Change detection outputs
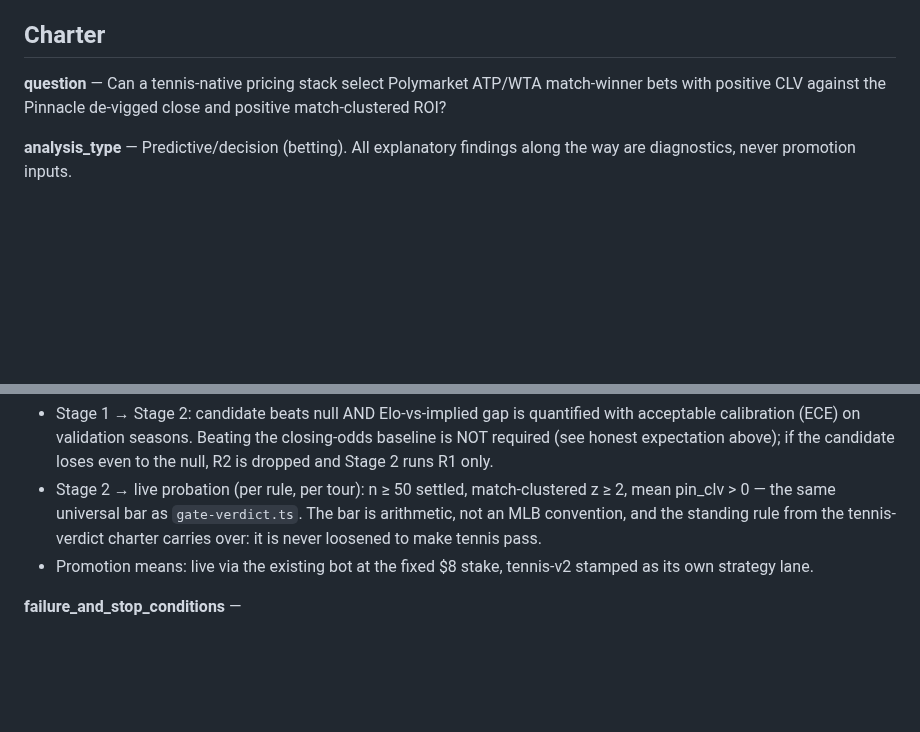
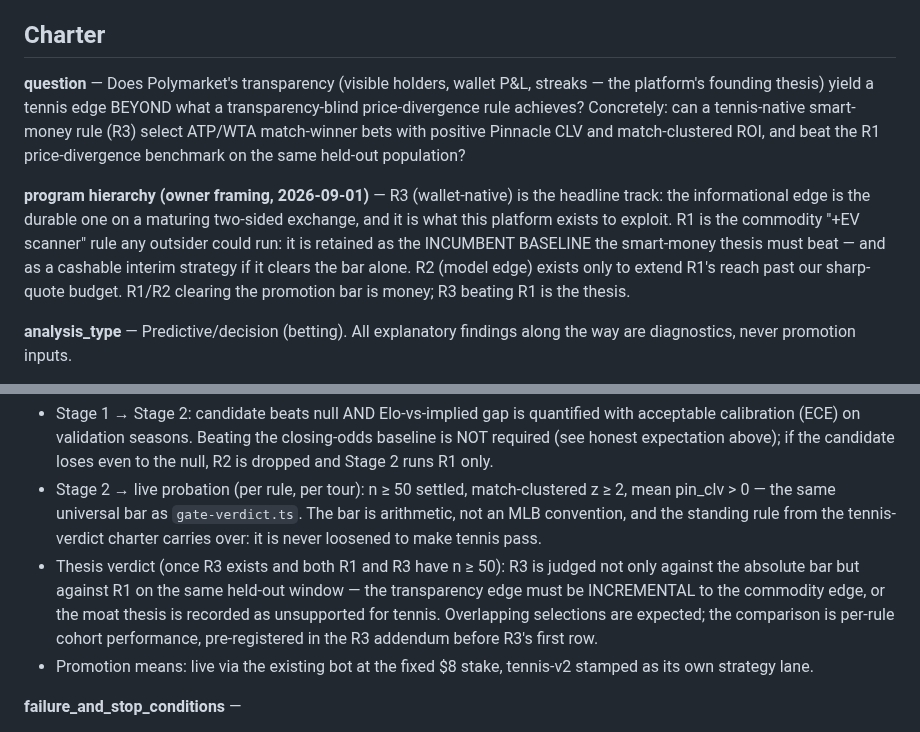
Before and after one commit to greg-czaplicki/polybot, a Markdown page: docs/charters/tennis-ground-up.md, 2 parts joined by grey strips. Rendered like a GitHub page; blank space fills up the shorter version.

Commit message:
docs: tennis-v2 charter — smart-money (R3) is the headline; R1 +EV rule demoted to incumbent baseline
Owner framing 2026-09-01: the platform's Genesis is Polymarket's
transparency (holders, wallet P&L, streaks), not +EV scanning. R1 is
retained as the transparency-blind benchmark the wallet thesis must
beat; R3 vs R1 on the same held-out window is the thesis verdict.

Co-Authored-By: Claude Fable 5 <noreply@anthropic.com>
Claude-Session: https://claude.ai/code/session_01X3Ra4tC9sPqmKNsMqSxs3G

```diff
--- a/docs/charters/tennis-ground-up.md
+++ b/docs/charters/tennis-ground-up.md
@@ -17,9 +17,22 @@ tennis strategy from the ground up. Infrastructure may be borrowed
 
 ## Charter
 
-**question** — Can a tennis-native pricing stack select Polymarket ATP/WTA
-match-winner bets with positive CLV against the Pinnacle de-vigged close
-and positive match-clustered ROI?
+**question** — Does Polymarket's transparency (visible holders, wallet
+P&L, streaks — the platform's founding thesis) yield a tennis edge BEYOND
+what a transparency-blind price-divergence rule achieves? Concretely: can
+a tennis-native smart-money rule (R3) select ATP/WTA match-winner bets
+with positive Pinnacle CLV and match-clustered ROI, and beat the R1
+price-divergence benchmark on the same held-out population?
+
+**program hierarchy (owner framing, 2026-09-01)** — R3 (wallet-native)
+is the headline track: the informational edge is the durable one on a
+maturing two-sided exchange, and it is what this platform exists to
+exploit. R1 is the commodity "+EV scanner" rule any outsider could run:
+it is retained as the INCUMBENT BASELINE the smart-money thesis must
+beat — and as a cashable interim strategy if it clears the bar alone.
+R2 (model edge) exists only to extend R1's reach past our sharp-quote
+budget. R1/R2 clearing the promotion bar is money; R3 beating R1 is the
+thesis.
 
 **analysis_type** — Predictive/decision (betting). All explanatory
 findings along the way are diagnostics, never promotion inputs.
@@ -143,6 +156,13 @@ mixed.
   `gate-verdict.ts`. The bar is arithmetic, not an MLB convention, and
   the standing rule from the tennis-verdict charter carries over: it is
   never loosened to make tennis pass.
+- Thesis verdict (once R3 exists and both R1 and R3 have n ≥ 50): R3 is
+  judged not only against the absolute bar but against R1 on the same
+  held-out window — the transparency edge must be INCREMENTAL to the
+  commodity edge, or the moat thesis is recorded as unsupported for
+  tennis. Overlapping selections are expected; the comparison is
+  per-rule cohort performance, pre-registered in the R3 addendum before
+  R3's first row.
 - Promotion means: live via the existing bot at the fixed $8 stake,
   tennis-v2 stamped as its own strategy lane.
 
```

Instructions for the task -> Search the records above for "same". Copy each line where it is found.

Answer to this task ->
beat; R3 vs R1 on the same held-out window is the thesis verdict.
+price-divergence benchmark on the same held-out population?
+  judged not only against the absolute bar but against R1 on the same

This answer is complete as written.